→ Work instruction: Print all of the data exactly, with no line missing.

→ Source material:
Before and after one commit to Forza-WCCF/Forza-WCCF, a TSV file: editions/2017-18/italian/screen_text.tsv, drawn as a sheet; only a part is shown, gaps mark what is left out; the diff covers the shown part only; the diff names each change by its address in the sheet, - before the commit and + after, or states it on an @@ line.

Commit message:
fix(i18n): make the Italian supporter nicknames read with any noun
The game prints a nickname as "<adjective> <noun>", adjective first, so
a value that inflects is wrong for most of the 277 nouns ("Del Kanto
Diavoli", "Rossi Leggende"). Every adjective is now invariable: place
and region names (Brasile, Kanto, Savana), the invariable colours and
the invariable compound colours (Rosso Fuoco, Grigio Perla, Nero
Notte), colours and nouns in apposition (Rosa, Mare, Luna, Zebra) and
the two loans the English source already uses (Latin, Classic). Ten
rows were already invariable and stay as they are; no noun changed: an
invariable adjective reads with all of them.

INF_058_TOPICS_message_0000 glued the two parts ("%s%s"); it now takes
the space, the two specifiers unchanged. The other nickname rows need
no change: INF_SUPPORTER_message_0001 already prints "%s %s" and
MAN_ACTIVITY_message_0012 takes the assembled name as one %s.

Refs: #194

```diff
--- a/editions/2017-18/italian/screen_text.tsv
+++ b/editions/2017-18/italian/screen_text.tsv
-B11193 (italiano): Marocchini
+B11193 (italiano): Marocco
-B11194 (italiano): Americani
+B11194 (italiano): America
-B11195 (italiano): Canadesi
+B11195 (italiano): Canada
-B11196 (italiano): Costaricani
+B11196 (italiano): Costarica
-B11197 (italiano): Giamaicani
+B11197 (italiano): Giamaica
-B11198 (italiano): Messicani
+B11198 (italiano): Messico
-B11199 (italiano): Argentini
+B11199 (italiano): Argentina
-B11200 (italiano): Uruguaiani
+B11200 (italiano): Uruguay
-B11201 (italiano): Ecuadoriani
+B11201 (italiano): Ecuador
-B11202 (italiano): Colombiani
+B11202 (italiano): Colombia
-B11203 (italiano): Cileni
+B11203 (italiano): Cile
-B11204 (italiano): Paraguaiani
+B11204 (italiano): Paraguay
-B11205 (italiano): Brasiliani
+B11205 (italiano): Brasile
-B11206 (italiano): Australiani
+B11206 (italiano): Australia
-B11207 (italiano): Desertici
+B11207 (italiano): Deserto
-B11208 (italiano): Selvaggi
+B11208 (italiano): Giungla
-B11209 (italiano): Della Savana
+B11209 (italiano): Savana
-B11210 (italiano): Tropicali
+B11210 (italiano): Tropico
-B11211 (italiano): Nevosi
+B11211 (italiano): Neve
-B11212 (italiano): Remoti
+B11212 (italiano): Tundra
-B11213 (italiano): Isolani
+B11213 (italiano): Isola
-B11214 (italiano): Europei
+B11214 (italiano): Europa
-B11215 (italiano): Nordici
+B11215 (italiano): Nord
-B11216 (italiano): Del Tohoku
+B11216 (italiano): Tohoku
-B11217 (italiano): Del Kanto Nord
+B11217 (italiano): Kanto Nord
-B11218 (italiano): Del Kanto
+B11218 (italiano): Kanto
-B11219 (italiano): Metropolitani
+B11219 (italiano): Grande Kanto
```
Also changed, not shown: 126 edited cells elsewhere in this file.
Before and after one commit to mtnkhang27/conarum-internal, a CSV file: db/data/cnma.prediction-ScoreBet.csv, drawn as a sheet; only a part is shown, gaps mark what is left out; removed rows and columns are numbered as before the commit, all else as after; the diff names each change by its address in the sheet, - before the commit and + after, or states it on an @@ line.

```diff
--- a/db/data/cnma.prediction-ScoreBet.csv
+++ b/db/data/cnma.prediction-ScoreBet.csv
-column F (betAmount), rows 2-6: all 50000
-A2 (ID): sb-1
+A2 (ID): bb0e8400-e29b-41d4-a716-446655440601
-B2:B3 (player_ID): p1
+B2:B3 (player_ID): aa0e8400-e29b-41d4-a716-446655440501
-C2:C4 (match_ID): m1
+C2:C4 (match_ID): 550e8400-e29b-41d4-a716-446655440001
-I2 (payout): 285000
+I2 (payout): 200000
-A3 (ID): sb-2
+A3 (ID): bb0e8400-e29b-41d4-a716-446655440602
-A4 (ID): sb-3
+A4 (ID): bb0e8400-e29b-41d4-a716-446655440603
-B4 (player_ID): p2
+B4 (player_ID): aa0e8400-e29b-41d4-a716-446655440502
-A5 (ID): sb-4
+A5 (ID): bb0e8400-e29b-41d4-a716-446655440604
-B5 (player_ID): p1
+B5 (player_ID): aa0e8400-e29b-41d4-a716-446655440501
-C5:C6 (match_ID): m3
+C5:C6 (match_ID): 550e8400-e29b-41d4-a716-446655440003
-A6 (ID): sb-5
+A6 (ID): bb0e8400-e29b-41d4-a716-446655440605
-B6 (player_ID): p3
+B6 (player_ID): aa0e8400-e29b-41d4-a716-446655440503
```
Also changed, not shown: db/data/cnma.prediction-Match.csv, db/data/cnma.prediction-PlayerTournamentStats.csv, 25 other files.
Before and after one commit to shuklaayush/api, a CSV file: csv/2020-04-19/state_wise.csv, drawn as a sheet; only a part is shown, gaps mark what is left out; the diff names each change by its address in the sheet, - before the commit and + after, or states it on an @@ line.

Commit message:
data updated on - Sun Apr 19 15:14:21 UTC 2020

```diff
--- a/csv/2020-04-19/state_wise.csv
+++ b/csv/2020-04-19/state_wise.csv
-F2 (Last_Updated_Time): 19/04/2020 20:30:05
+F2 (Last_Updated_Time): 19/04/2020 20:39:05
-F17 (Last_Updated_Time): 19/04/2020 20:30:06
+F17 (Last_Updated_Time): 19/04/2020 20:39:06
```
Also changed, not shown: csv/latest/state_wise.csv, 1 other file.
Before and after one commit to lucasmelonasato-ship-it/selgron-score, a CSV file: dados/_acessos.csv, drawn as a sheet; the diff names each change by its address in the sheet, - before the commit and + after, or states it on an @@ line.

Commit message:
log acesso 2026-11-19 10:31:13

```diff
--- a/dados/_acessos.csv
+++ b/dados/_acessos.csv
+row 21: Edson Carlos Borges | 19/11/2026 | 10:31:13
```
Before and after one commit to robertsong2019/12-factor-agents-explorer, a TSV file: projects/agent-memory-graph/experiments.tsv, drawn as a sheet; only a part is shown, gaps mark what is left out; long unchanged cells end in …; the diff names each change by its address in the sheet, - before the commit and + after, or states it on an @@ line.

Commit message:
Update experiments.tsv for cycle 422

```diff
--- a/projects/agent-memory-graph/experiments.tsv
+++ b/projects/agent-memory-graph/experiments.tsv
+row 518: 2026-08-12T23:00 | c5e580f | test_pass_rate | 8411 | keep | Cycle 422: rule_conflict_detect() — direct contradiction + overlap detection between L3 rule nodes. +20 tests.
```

→ Exercise result:
Before and after one commit to Forza-WCCF/Forza-WCCF, a TSV file: editions/2017-18/italian/screen_text.tsv, drawn as a sheet; only a part is shown, gaps mark what is left out; the diff covers the shown part only; the diff names each change by its address in the sheet, - before the commit and + after, or states it on an @@ line.

Commit message:
fix(i18n): make the Italian supporter nicknames read with any noun
The game prints a nickname as "<adjective> <noun>", adjective first, so
a value that inflects is wrong for most of the 277 nouns ("Del Kanto
Diavoli", "Rossi Leggende"). Every adjective is now invariable: place
and region names (Brasile, Kanto, Savana), the invariable colours and
the invariable compound colours (Rosso Fuoco, Grigio Perla, Nero
Notte), colours and nouns in apposition (Rosa, Mare, Luna, Zebra) and
the two loans the English source already uses (Latin, Classic). Ten
rows were already invariable and stay as they are; no noun changed: an
invariable adjective reads with all of them.

INF_058_TOPICS_message_0000 glued the two parts ("%s%s"); it now takes
the space, the two specifiers unchanged. The other nickname rows need
no change: INF_SUPPORTER_message_0001 already prints "%s %s" and
MAN_ACTIVITY_message_0012 takes the assembled name as one %s.

Refs: #194

```diff
--- a/editions/2017-18/italian/screen_text.tsv
+++ b/editions/2017-18/italian/screen_text.tsv
-B11193 (italiano): Marocchini
+B11193 (italiano): Marocco
-B11194 (italiano): Americani
+B11194 (italiano): America
-B11195 (italiano): Canadesi
+B11195 (italiano): Canada
-B11196 (italiano): Costaricani
+B11196 (italiano): Costarica
-B11197 (italiano): Giamaicani
+B11197 (italiano): Giamaica
-B11198 (italiano): Messicani
+B11198 (italiano): Messico
-B11199 (italiano): Argentini
+B11199 (italiano): Argentina
-B11200 (italiano): Uruguaiani
+B11200 (italiano): Uruguay
-B11201 (italiano): Ecuadoriani
+B11201 (italiano): Ecuador
-B11202 (italiano): Colombiani
+B11202 (italiano): Colombia
-B11203 (italiano): Cileni
+B11203 (italiano): Cile
-B11204 (italiano): Paraguaiani
+B11204 (italiano): Paraguay
-B11205 (italiano): Brasiliani
+B11205 (italiano): Brasile
-B11206 (italiano): Australiani
+B11206 (italiano): Australia
-B11207 (italiano): Desertici
+B11207 (italiano): Deserto
-B11208 (italiano): Selvaggi
+B11208 (italiano): Giungla
-B11209 (italiano): Della Savana
+B11209 (italiano): Savana
-B11210 (italiano): Tropicali
+B11210 (italiano): Tropico
-B11211 (italiano): Nevosi
+B11211 (italiano): Neve
-B11212 (italiano): Remoti
+B11212 (italiano): Tundra
-B11213 (italiano): Isolani
+B11213 (italiano): Isola
-B11214 (italiano): Europei
+B11214 (italiano): Europa
-B11215 (italiano): Nordici
+B11215 (italiano): Nord
-B11216 (italiano): Del Tohoku
+B11216 (italiano): Tohoku
-B11217 (italiano): Del Kanto Nord
+B11217 (italiano): Kanto Nord
-B11218 (italiano): Del Kanto
+B11218 (italiano): Kanto
-B11219 (italiano): Metropolitani
+B11219 (italiano): Grande Kanto
```
Also changed, not shown: 126 edited cells elsewhere in this file.
Before and after one commit to mtnkhang27/conarum-internal, a CSV file: db/data/cnma.prediction-ScoreBet.csv, drawn as a sheet; only a part is shown, gaps mark what is left out; removed rows and columns are numbered as before the commit, all else as after; the diff names each change by its address in the sheet, - before the commit and + after, or states it on an @@ line.

```diff
--- a/db/data/cnma.prediction-ScoreBet.csv
+++ b/db/data/cnma.prediction-ScoreBet.csv
-column F (betAmount), rows 2-6: all 50000
-A2 (ID): sb-1
+A2 (ID): bb0e8400-e29b-41d4-a716-446655440601
-B2:B3 (player_ID): p1
+B2:B3 (player_ID): aa0e8400-e29b-41d4-a716-446655440501
-C2:C4 (match_ID): m1
+C2:C4 (match_ID): 550e8400-e29b-41d4-a716-446655440001
-I2 (payout): 285000
+I2 (payout): 200000
-A3 (ID): sb-2
+A3 (ID): bb0e8400-e29b-41d4-a716-446655440602
-A4 (ID): sb-3
+A4 (ID): bb0e8400-e29b-41d4-a716-446655440603
-B4 (player_ID): p2
+B4 (player_ID): aa0e8400-e29b-41d4-a716-446655440502
-A5 (ID): sb-4
+A5 (ID): bb0e8400-e29b-41d4-a716-446655440604
-B5 (player_ID): p1
+B5 (player_ID): aa0e8400-e29b-41d4-a716-446655440501
-C5:C6 (match_ID): m3
+C5:C6 (match_ID): 550e8400-e29b-41d4-a716-446655440003
-A6 (ID): sb-5
+A6 (ID): bb0e8400-e29b-41d4-a716-446655440605
-B6 (player_ID): p3
+B6 (player_ID): aa0e8400-e29b-41d4-a716-446655440503
```
Also changed, not shown: db/data/cnma.prediction-Match.csv, db/data/cnma.prediction-PlayerTournamentStats.csv, 25 other files.
Before and after one commit to shuklaayush/api, a CSV file: csv/2020-04-19/state_wise.csv, drawn as a sheet; only a part is shown, gaps mark what is left out; the diff names each change by its address in the sheet, - before the commit and + after, or states it on an @@ line.

Commit message:
data updated on - Sun Apr 19 15:14:21 UTC 2020

```diff
--- a/csv/2020-04-19/state_wise.csv
+++ b/csv/2020-04-19/state_wise.csv
-F2 (Last_Updated_Time): 19/04/2020 20:30:05
+F2 (Last_Updated_Time): 19/04/2020 20:39:05
-F17 (Last_Updated_Time): 19/04/2020 20:30:06
+F17 (Last_Updated_Time): 19/04/2020 20:39:06
```
Also changed, not shown: csv/latest/state_wise.csv, 1 other file.
Before and after one commit to lucasmelonasato-ship-it/selgron-score, a CSV file: dados/_acessos.csv, drawn as a sheet; the diff names each change by its address in the sheet, - before the commit and + after, or states it on an @@ line.

Commit message:
log acesso 2026-11-19 10:31:13

```diff
--- a/dados/_acessos.csv
+++ b/dados/_acessos.csv
+row 21: Edson Carlos Borges | 19/11/2026 | 10:31:13
```
Before and after one commit to robertsong2019/12-factor-agents-explorer, a TSV file: projects/agent-memory-graph/experiments.tsv, drawn as a sheet; only a part is shown, gaps mark what is left out; long unchanged cells end in …; the diff names each change by its address in the sheet, - before the commit and + after, or states it on an @@ line.

Commit message:
Update experiments.tsv for cycle 422

```diff
--- a/projects/agent-memory-graph/experiments.tsv
+++ b/projects/agent-memory-graph/experiments.tsv
+row 518: 2026-08-12T23:00 | c5e580f | test_pass_rate | 8411 | keep | Cycle 422: rule_conflict_detect() — direct contradiction + overlap detection between L3 rule nodes. +20 tests.
```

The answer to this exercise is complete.